**What you need to do**
Copy each line of the records below that mentions the word "from".

··· Information supplied

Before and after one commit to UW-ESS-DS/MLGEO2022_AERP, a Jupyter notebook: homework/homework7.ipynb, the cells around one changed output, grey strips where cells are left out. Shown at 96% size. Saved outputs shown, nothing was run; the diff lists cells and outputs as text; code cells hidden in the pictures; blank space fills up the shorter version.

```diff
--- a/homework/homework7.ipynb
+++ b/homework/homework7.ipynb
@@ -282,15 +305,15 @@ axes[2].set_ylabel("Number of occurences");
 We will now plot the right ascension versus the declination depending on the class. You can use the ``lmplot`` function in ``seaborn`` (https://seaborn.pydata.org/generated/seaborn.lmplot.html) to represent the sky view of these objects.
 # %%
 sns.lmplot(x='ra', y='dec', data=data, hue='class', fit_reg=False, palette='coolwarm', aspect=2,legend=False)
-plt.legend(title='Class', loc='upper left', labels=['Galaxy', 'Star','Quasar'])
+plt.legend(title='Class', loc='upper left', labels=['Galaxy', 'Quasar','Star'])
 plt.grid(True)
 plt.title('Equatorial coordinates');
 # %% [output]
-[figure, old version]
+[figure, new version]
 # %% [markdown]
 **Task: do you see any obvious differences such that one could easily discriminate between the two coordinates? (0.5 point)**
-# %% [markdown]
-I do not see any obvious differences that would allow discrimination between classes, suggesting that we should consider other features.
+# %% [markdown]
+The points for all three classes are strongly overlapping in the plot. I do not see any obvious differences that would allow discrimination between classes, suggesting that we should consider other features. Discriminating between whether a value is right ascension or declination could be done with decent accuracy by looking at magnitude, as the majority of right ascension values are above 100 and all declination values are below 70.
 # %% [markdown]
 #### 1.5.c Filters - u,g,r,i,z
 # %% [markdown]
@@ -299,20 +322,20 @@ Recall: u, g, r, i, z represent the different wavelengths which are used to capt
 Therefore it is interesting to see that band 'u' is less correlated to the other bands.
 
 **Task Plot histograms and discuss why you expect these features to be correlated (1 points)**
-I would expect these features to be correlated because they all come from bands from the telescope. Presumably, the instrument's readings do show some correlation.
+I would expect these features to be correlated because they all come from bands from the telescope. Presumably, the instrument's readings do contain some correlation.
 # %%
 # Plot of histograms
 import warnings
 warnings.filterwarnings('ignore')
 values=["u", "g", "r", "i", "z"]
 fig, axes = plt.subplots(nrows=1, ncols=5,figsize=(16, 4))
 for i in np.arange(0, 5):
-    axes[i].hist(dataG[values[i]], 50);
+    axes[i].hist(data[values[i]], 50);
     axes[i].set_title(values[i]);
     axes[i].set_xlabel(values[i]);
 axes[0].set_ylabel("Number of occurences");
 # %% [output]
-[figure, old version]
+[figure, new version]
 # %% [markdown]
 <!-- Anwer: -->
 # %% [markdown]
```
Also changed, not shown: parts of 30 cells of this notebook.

······

**Solved exercise**
-I would expect these features to be correlated because they all come from bands from the telescope. Presumably, the instrument's readings do show some correlation.
+I would expect these features to be correlated because they all come from bands from the telescope. Presumably, the instrument's readings do contain some correlation.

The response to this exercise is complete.